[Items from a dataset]
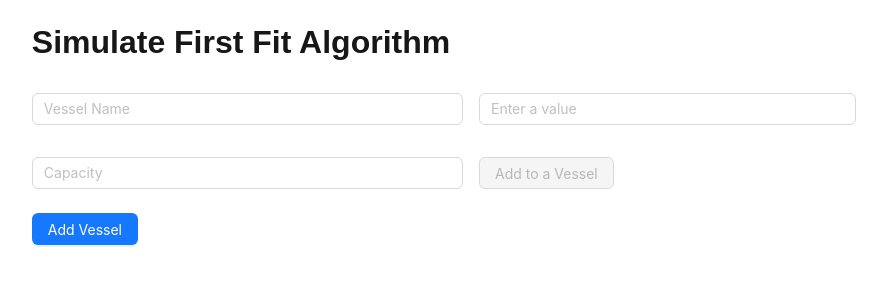
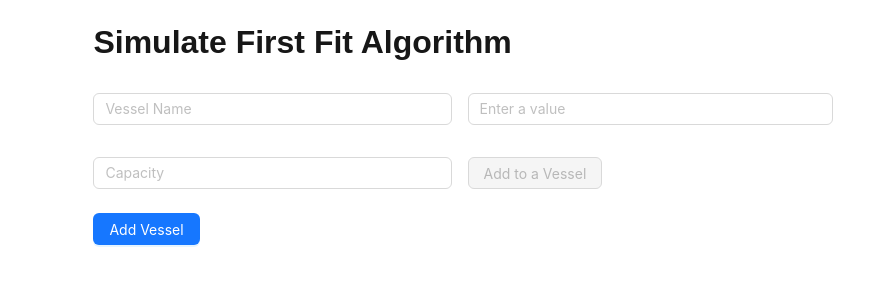
Before and after one commit to sujeewasandeepa/first-fit-algo, a Next.js app: page / in a window 1280 px wide. Shown: the top 300 px of the page, without its empty margins (177-1064 px from the left). Built offline with nearby package versions, Linux system fonts and the light colour scheme.

Commit message:
improvements

```diff
--- a/src/components/main.tsx
+++ b/src/components/main.tsx
@@ -3,7 +3,7 @@
 import styled from "@emotion/styled";
 import { Button, Form } from "antd";
 import Input from "antd/es/input/Input";
-import { useEffect, useState } from "react";
+import { useState } from "react";
 import Vessel from "./vessel";
 import { useForm } from "antd/es/form/Form";
 
@@ -16,7 +16,7 @@ margin-top: 24px;
 `;
 
 const Container = styled.div`
-  width: 70%;
+  width: 60%;
   margin: auto;
 `;
 
@@ -40,6 +40,8 @@ const MainComp = () => {
     setVessels((prev) => [...prev, newVessel]);
   }
 
+  // Vessels are iterated and the remaining space is checked to see
+  // if the value can be added to the vessel
   const handleAddValue = (value: number, vessels: VesselI[]) => {
     setVessels((prevVessels) => {
       const updatedVessels = [...prevVessels];
```
Also changed, not shown: src/components/modal.tsx (deleted, +0 -11 lines), src/components/vessel.tsx (+7 -1 lines).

— Work item —
Among the lines above, which hold the word "import"? Report each one.

— Task solution —
 import styled from "@emotion/styled";
 import { Button, Form } from "antd";
 import Input from "antd/es/input/Input";
-import { useEffect, useState } from "react";
+import { useState } from "react";
 import Vessel from "./vessel";
 import { useForm } from "antd/es/form/Form";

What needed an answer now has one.